╭─ INPUT DATA

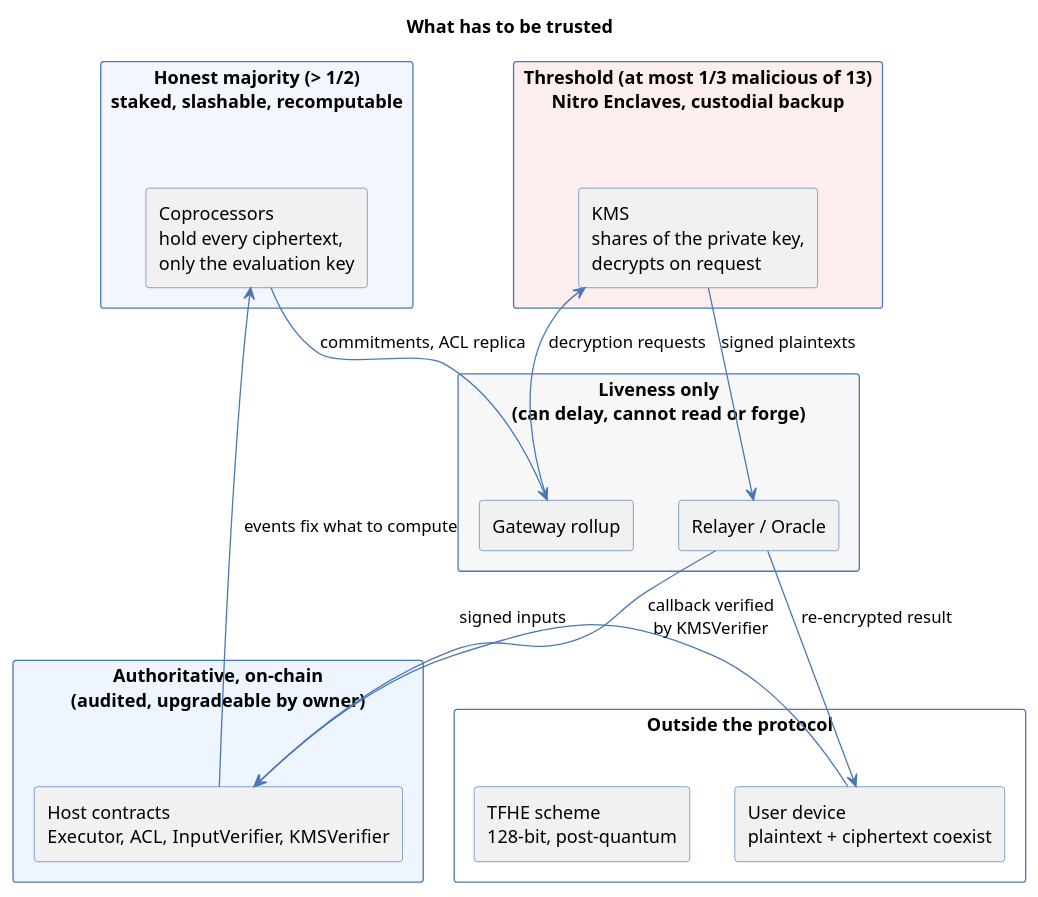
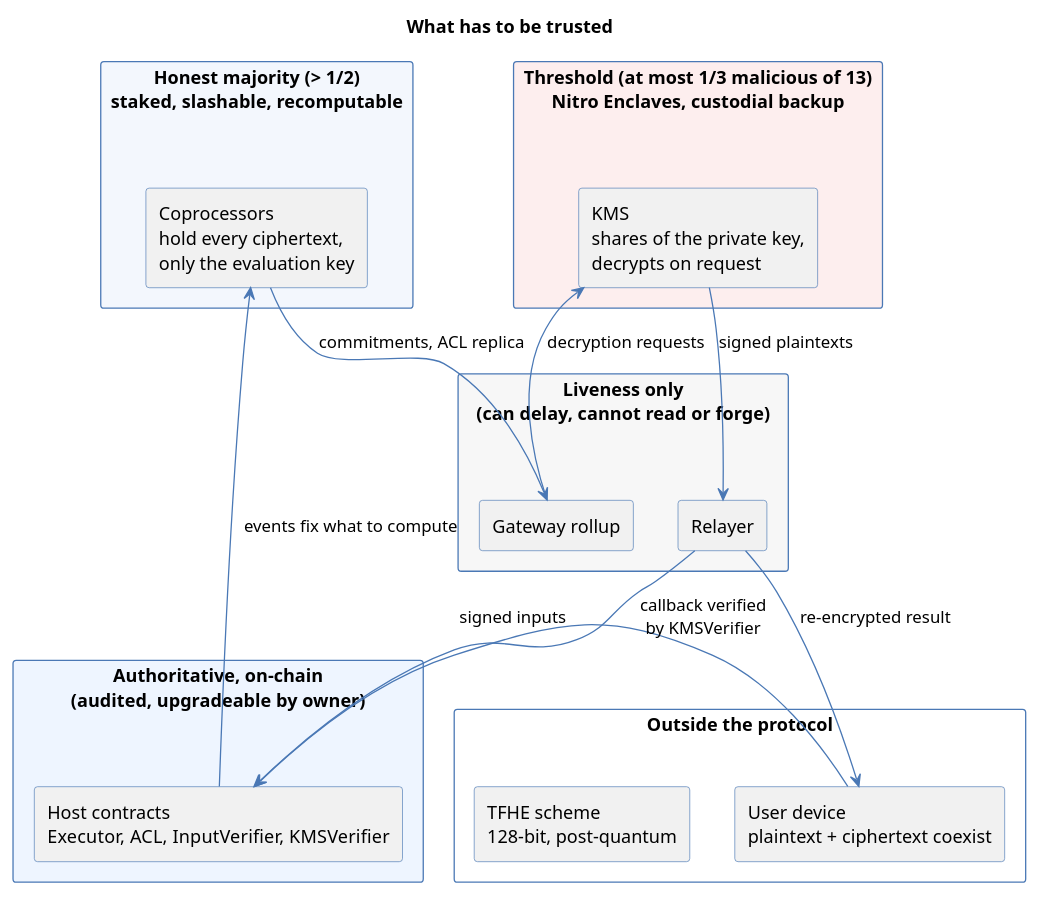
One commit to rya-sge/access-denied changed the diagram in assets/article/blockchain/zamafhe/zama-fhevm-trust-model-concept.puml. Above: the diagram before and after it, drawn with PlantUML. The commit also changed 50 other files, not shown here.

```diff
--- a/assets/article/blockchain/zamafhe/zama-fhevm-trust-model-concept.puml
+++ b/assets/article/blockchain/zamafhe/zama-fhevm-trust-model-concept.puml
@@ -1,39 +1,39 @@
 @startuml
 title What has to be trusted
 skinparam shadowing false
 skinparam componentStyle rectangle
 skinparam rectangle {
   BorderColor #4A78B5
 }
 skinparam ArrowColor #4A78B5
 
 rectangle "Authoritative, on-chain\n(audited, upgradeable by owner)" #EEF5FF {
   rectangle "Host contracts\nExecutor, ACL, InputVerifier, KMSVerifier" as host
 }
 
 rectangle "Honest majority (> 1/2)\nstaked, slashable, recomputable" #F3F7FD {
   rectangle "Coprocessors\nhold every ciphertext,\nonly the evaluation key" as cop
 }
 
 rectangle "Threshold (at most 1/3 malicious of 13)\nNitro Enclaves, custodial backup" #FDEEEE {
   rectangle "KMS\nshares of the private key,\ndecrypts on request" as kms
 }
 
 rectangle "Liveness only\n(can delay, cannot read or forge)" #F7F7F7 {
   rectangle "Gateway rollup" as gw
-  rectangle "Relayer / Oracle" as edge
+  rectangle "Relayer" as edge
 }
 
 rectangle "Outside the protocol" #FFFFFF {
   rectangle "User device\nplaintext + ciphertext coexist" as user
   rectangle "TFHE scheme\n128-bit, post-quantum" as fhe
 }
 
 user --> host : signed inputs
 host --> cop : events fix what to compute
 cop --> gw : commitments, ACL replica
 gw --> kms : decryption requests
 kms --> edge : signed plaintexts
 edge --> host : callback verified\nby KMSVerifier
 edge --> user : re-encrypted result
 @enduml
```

╰─
╭─ INPUT DATA

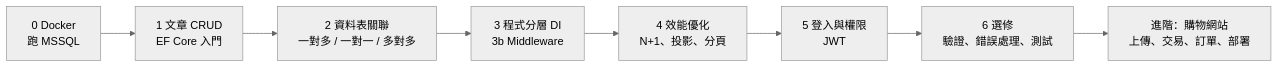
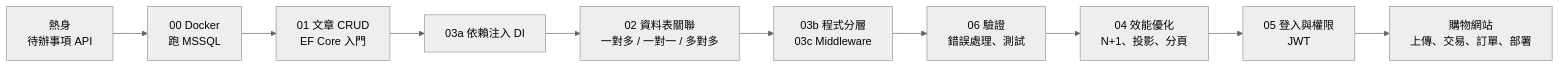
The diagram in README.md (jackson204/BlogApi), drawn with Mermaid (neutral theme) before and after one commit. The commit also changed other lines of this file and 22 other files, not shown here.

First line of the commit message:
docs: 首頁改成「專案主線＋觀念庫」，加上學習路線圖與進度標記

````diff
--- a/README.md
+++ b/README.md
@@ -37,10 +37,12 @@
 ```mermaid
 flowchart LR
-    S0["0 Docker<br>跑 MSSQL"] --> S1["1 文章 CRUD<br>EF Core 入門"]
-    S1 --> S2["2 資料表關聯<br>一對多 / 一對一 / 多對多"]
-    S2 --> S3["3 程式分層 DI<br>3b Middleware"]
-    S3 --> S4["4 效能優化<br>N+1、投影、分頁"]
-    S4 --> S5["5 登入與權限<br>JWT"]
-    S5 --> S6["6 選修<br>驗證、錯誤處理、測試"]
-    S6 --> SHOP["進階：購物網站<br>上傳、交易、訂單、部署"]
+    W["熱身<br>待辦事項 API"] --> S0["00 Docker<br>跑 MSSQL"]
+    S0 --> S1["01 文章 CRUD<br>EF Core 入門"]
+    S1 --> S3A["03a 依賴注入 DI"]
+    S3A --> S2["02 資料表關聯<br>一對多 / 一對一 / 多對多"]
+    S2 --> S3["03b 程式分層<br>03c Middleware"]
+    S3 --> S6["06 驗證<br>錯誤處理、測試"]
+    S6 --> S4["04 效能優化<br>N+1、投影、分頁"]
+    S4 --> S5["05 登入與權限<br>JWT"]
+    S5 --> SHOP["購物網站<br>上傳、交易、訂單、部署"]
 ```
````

╰─

* [ABOUT THIS TASK]: Would you please filter the lines above and copy every one that includes "ciphertext"?

* [YOUR RESPONSE]:
   rectangle "Coprocessors\nhold every ciphertext,\nonly the evaluation key" as cop
   rectangle "User device\nplaintext + ciphertext coexist" as user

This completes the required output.